For all the talk of Pakistan’s unpredictability, they came so good at Eden Gardens that the result was a foregone conclusion before even Mohammad Amir rocked back Soumya Sarkar’s stumps. Men who mattered like opener Ahmed Shehzad and No 3 Mohammad Hafeez struck crucial fifties to give Pakistan a brilliant start in their opening game. Amir did make the ball talk, but it was Afridi’s 19-ball 49 with his patent blows that turned the screws on Bangladesh.
FIRE AND ICE
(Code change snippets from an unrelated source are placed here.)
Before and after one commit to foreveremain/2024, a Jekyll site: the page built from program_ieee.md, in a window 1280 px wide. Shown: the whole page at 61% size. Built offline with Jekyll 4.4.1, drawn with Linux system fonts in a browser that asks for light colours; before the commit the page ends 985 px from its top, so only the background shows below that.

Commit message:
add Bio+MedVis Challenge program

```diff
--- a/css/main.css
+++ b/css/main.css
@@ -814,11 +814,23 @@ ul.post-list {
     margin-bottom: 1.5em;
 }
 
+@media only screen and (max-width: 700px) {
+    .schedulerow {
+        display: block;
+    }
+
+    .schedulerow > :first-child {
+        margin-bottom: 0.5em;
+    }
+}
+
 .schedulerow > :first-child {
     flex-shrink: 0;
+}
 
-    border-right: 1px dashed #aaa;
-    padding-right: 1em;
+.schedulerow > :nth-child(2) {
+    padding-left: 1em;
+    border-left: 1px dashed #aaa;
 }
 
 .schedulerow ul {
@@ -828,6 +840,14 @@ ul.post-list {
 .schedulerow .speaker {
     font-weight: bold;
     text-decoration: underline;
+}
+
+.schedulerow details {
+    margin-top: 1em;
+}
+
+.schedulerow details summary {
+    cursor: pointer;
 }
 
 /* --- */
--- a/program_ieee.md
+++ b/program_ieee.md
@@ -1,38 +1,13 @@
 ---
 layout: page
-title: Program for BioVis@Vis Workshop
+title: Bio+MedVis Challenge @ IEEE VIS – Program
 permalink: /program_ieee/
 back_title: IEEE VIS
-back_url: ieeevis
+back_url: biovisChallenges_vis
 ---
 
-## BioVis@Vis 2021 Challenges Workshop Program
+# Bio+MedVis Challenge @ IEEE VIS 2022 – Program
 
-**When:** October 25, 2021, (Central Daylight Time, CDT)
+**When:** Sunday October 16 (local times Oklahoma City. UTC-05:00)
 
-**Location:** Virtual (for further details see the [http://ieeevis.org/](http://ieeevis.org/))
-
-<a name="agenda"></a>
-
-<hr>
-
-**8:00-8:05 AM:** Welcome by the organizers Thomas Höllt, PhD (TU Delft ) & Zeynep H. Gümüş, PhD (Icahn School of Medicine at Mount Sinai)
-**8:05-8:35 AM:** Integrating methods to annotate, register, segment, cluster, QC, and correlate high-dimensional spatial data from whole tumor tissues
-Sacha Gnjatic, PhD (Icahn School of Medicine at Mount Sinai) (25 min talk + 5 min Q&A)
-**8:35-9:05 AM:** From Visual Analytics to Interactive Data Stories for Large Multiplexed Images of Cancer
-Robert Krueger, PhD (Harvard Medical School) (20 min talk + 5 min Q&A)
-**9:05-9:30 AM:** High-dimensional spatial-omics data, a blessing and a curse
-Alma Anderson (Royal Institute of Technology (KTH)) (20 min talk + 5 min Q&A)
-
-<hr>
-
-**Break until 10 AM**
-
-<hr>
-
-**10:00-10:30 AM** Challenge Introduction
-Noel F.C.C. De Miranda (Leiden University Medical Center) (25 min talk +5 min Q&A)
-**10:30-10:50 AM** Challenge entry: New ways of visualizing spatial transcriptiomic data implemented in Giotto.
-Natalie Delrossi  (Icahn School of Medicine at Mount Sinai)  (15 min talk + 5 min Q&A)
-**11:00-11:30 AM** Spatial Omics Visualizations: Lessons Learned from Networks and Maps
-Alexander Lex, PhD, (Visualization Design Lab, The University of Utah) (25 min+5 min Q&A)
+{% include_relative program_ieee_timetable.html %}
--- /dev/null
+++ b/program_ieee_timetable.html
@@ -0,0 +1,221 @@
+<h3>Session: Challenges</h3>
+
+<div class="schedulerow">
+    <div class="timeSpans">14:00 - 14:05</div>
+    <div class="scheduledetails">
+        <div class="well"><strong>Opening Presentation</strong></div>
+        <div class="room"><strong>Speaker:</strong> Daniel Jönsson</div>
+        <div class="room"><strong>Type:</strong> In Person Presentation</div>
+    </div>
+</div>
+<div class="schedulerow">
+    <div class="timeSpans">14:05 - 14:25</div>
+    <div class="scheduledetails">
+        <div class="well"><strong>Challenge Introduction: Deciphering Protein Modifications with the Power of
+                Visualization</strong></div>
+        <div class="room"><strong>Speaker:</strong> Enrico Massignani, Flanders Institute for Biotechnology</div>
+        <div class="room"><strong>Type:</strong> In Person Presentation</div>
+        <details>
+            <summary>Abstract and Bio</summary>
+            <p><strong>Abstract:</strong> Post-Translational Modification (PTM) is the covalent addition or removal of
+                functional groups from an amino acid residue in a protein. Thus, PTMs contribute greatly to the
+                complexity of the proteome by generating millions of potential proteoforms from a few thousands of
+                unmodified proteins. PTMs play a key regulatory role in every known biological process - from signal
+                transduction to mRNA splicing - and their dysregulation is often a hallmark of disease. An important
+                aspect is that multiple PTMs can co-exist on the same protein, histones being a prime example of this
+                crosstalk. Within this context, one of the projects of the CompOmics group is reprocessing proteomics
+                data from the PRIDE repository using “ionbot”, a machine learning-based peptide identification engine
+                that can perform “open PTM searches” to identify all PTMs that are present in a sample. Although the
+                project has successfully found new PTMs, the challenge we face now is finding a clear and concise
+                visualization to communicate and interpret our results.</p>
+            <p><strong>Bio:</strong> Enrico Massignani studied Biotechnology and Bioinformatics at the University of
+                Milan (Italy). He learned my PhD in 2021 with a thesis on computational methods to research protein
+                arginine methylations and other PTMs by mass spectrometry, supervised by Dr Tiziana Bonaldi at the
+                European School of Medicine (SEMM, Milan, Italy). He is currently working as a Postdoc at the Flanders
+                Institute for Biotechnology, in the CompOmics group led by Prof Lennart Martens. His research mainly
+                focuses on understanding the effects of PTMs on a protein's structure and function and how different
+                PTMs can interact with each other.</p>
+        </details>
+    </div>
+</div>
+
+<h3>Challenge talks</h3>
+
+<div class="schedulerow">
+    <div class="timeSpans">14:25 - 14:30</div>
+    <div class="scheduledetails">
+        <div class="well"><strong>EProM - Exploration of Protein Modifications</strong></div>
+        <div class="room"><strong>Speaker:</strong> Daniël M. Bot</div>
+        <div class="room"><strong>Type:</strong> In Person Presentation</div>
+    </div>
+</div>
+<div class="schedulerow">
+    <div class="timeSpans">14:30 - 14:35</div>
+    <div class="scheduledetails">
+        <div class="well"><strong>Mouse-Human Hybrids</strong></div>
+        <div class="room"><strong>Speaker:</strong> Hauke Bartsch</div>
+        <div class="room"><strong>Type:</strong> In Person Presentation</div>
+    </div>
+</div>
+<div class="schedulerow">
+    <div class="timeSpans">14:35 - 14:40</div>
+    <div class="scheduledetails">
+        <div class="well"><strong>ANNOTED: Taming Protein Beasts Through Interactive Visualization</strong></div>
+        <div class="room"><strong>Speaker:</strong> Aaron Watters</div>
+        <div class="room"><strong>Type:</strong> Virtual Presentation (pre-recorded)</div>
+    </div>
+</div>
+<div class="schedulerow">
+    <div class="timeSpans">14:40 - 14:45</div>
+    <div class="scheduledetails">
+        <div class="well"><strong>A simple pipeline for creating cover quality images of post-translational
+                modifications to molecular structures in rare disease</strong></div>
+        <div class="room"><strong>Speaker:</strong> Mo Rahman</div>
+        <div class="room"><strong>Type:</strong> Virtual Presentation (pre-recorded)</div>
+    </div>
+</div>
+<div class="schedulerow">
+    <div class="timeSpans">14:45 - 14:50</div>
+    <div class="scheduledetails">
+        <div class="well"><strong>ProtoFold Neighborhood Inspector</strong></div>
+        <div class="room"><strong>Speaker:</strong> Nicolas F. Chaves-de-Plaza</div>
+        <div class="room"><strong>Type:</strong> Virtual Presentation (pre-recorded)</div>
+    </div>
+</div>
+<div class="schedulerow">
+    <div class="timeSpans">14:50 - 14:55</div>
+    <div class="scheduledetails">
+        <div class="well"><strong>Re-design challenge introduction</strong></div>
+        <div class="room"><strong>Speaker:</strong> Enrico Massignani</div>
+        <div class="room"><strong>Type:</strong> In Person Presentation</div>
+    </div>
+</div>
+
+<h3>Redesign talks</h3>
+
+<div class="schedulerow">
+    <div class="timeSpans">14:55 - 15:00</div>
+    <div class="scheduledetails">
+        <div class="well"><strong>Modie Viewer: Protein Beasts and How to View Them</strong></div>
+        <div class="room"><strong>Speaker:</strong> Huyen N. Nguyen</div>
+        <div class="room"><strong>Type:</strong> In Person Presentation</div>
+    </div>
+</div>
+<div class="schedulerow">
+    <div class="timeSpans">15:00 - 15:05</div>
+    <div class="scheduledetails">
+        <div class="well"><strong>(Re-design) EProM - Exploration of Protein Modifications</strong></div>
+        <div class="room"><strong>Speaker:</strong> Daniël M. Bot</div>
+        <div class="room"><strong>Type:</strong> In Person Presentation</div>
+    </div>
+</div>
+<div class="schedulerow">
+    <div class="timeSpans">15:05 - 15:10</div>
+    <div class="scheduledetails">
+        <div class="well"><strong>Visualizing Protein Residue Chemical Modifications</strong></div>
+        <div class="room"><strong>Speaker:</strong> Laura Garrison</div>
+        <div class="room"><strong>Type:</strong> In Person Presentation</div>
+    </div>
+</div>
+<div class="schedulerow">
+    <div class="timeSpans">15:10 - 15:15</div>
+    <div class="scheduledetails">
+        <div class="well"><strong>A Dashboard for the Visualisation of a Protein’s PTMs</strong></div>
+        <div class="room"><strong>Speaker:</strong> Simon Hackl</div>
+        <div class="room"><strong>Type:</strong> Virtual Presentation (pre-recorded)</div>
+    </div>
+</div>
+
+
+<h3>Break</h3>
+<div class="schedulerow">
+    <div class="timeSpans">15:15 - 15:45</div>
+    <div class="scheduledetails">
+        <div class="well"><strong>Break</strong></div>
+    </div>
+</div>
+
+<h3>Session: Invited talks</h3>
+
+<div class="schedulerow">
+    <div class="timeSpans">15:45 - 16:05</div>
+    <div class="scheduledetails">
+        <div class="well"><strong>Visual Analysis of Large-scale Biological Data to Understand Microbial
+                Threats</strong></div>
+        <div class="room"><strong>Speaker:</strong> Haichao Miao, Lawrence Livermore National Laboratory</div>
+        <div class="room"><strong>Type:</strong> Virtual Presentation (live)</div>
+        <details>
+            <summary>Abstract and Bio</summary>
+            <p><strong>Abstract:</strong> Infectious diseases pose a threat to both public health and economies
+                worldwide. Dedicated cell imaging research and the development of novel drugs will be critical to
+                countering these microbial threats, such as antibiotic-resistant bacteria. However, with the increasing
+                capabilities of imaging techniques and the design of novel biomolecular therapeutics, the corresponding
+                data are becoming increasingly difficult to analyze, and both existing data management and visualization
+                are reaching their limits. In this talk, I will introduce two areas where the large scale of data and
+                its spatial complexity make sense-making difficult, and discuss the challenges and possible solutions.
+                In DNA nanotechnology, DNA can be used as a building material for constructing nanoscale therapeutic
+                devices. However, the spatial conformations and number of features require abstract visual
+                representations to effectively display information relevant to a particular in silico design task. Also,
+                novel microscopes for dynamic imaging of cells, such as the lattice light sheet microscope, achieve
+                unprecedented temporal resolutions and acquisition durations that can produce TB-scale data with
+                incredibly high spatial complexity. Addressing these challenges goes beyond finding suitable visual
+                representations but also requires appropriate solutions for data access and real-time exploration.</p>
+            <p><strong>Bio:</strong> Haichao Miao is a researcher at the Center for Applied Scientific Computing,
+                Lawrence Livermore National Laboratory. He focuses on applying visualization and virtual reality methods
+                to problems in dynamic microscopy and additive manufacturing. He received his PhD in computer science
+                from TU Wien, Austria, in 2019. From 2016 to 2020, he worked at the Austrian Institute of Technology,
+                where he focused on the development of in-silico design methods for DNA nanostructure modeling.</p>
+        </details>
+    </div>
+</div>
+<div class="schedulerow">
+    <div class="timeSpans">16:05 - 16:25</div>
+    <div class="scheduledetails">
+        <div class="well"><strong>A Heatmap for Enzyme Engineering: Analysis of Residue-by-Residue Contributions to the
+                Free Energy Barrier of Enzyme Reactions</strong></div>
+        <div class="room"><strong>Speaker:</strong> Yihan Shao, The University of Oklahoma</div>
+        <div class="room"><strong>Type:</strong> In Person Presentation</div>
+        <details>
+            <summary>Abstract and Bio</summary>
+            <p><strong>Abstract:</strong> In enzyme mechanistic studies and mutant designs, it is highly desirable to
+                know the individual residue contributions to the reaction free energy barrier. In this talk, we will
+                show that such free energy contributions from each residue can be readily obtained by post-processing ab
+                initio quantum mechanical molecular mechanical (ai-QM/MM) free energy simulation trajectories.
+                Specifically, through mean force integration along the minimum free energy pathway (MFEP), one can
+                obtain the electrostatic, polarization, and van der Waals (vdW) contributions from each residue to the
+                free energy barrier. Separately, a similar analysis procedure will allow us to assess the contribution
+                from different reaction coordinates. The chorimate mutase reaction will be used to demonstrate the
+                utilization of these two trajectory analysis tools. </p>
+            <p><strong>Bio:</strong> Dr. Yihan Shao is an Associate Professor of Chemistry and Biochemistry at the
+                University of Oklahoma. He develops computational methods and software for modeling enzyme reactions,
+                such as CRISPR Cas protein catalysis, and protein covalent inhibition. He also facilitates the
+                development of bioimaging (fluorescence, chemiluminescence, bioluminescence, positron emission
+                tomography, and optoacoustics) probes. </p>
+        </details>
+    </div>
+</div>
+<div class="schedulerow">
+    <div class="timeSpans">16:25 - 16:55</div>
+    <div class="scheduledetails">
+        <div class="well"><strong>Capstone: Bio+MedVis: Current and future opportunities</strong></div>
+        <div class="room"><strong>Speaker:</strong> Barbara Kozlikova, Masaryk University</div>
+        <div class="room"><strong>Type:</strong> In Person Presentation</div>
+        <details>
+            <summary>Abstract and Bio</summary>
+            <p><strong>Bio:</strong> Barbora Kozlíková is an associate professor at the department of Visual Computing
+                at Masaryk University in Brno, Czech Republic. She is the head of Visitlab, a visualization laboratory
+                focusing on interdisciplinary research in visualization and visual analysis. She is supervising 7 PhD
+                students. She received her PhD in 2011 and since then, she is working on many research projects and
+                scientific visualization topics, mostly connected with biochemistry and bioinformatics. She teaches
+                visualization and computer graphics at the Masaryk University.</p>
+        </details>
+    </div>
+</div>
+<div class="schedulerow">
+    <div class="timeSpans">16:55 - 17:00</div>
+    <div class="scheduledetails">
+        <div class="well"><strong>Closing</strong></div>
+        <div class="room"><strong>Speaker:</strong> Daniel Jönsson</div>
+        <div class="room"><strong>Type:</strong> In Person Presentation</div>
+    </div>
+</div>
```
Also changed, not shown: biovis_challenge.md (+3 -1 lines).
Afridi’s nonchalance hugely contrasts his power-packed shots. For example, he didn’t waste one second mourning what would have been his first half-century since June 3, 2012. He was a six short of surpassing his T20 international best -- 54 not out. But it was his unpredictable nature that gave Pakistan the impetus, after he promoted himself to No 4 once the top-order batsmen had laid the platform.
He took one ball --- a nudge towards midwicket for a single --- before going into overdrive. Next ball from Mashrafe Mortaza from around the stumps was pulled for four. That was enough to dent the Bangladesh captain’s confidence. His lap sweep for four off the next ball left Mortaza shaken and he tossed up the ball waist high. Afridi was primed for a drive but quickly adjusted to flick over square-leg for six.
That 18-run over summed up the disintegration of Bangladesh. Afridi trampled the bowlers, sparing none. Not only did he deposit the inexperienced Al-Amin Hossain on the first tier of the Eden clubhouse, he took on Arafat Sunny’s slow left-armers and Taskin Ahmed’s pace, leaving Bangladesh searching for options. Shakib Al Hasan was probably their last resort, but Afridi reserved his best for the all-rounder, smashing him through cover and going on one knee to hit a six.
Afridi could have gone back to his hotel after that innings. But with the crowd cheering for him, he couldn’t have ended the game without putting on a show with the ball as well, even if it involved some payback from Sabbir Rahman. After an expensive first over, Afridi slipped a straighter one that Tamim Iqbal tried to sweep but ended up hitting to Imad Wasim at deep square-leg. He showed it was his night once again as he removed Rahman with a quicker one that went with the arm. Trying to cut, Rahman found his bails disturbed.
And ‘Boom Boom’ Afridi was doing his showstopper act --- arms raised and smiling ear to ear.